> _RECORDED INFORMATION_
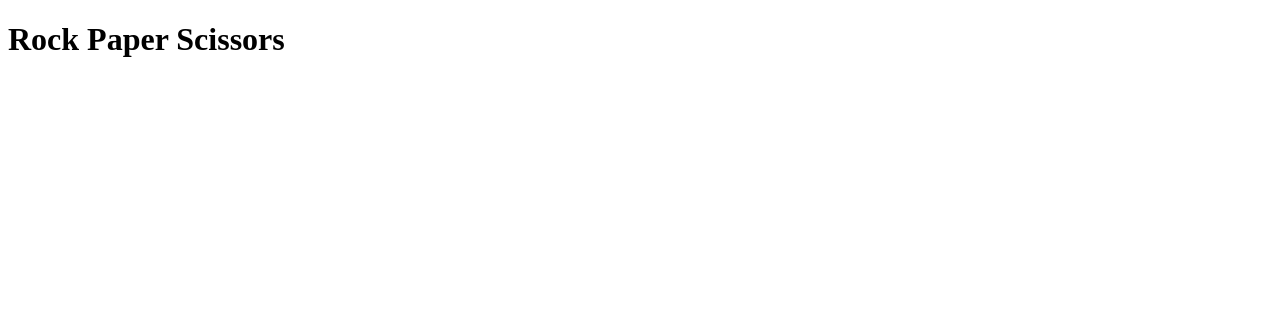
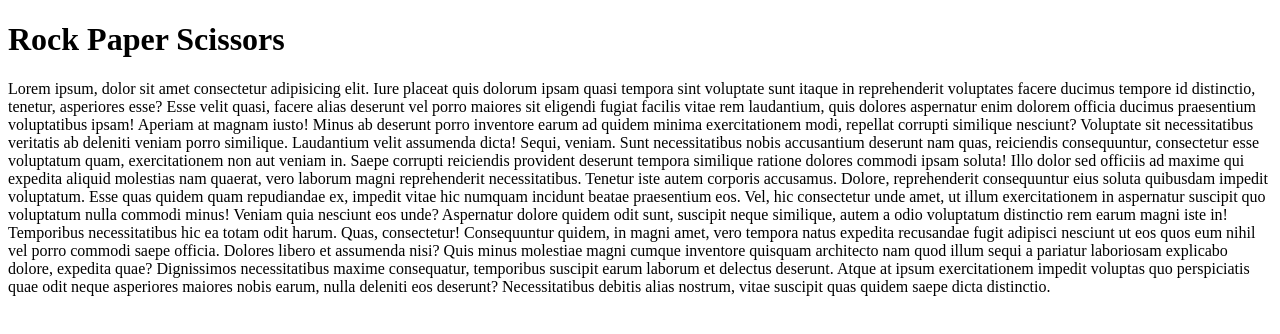
Before and after one commit to Dominik-Maj/rps-git, a plain HTML site: page index.html in a window 1280 px wide. Drawn offline with Linux system fonts and the light colour scheme.

Commit message:
Added Placeholder

```diff
--- a/index.html
+++ b/index.html
@@ -7,6 +7,15 @@
 </head>
 <body>
     <h1>Rock Paper Scissors</h1>
-
+    <p>Lorem ipsum, dolor sit amet consectetur adipisicing elit. Iure placeat quis dolorum ipsam quasi tempora sint voluptate sunt itaque in reprehenderit voluptates facere ducimus tempore id distinctio, tenetur, asperiores esse?
+    Esse velit quasi, facere alias deserunt vel porro maiores sit eligendi fugiat facilis vitae rem laudantium, quis dolores aspernatur enim dolorem officia ducimus praesentium voluptatibus ipsam! Aperiam at magnam iusto!
+    Minus ab deserunt porro inventore earum ad quidem minima exercitationem modi, repellat corrupti similique nesciunt? Voluptate sit necessitatibus veritatis ab deleniti veniam porro similique. Laudantium velit assumenda dicta! Sequi, veniam.
+    Sunt necessitatibus nobis accusantium deserunt nam quas, reiciendis consequuntur, consectetur esse voluptatum quam, exercitationem non aut veniam in. Saepe corrupti reiciendis provident deserunt tempora similique ratione dolores commodi ipsam soluta!
+    Illo dolor sed officiis ad maxime qui expedita aliquid molestias nam quaerat, vero laborum magni reprehenderit necessitatibus. Tenetur iste autem corporis accusamus. Dolore, reprehenderit consequuntur eius soluta quibusdam impedit voluptatum.
+    Esse quas quidem quam repudiandae ex, impedit vitae hic numquam incidunt beatae praesentium eos. Vel, hic consectetur unde amet, ut illum exercitationem in aspernatur suscipit quo voluptatum nulla commodi minus!
+    Veniam quia nesciunt eos unde? Aspernatur dolore quidem odit sunt, suscipit neque similique, autem a odio voluptatum distinctio rem earum magni iste in! Temporibus necessitatibus hic ea totam odit harum.
+    Quas, consectetur! Consequuntur quidem, in magni amet, vero tempora natus expedita recusandae fugit adipisci nesciunt ut eos quos eum nihil vel porro commodi saepe officia. Dolores libero et assumenda nisi?
+    Quis minus molestiae magni cumque inventore quisquam architecto nam quod illum sequi a pariatur laboriosam explicabo dolore, expedita quae? Dignissimos necessitatibus maxime consequatur, temporibus suscipit earum laborum et delectus deserunt.
+    Atque at ipsum exercitationem impedit voluptas quo perspiciatis quae odit neque asperiores maiores nobis earum, nulla deleniti eos deserunt? Necessitatibus debitis alias nostrum, vitae suscipit quas quidem saepe dicta distinctio.</p>
 </body>
 </html>
```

> _WORK TASK_
What lines in the listing contain "vitae"? Copy them all.

> _EXPECTED OUTPUT_
+    Esse velit quasi, facere alias deserunt vel porro maiores sit eligendi fugiat facilis vitae rem laudantium, quis dolores aspernatur enim dolorem officia ducimus praesentium voluptatibus ipsam! Aperiam at magnam iusto!
+    Esse quas quidem quam repudiandae ex, impedit vitae hic numquam incidunt beatae praesentium eos. Vel, hic consectetur unde amet, ut illum exercitationem in aspernatur suscipit quo voluptatum nulla commodi minus!
+    Atque at ipsum exercitationem impedit voluptas quo perspiciatis quae odit neque asperiores maiores nobis earum, nulla deleniti eos deserunt? Necessitatibus debitis alias nostrum, vitae suscipit quas quidem saepe dicta distinctio.</p>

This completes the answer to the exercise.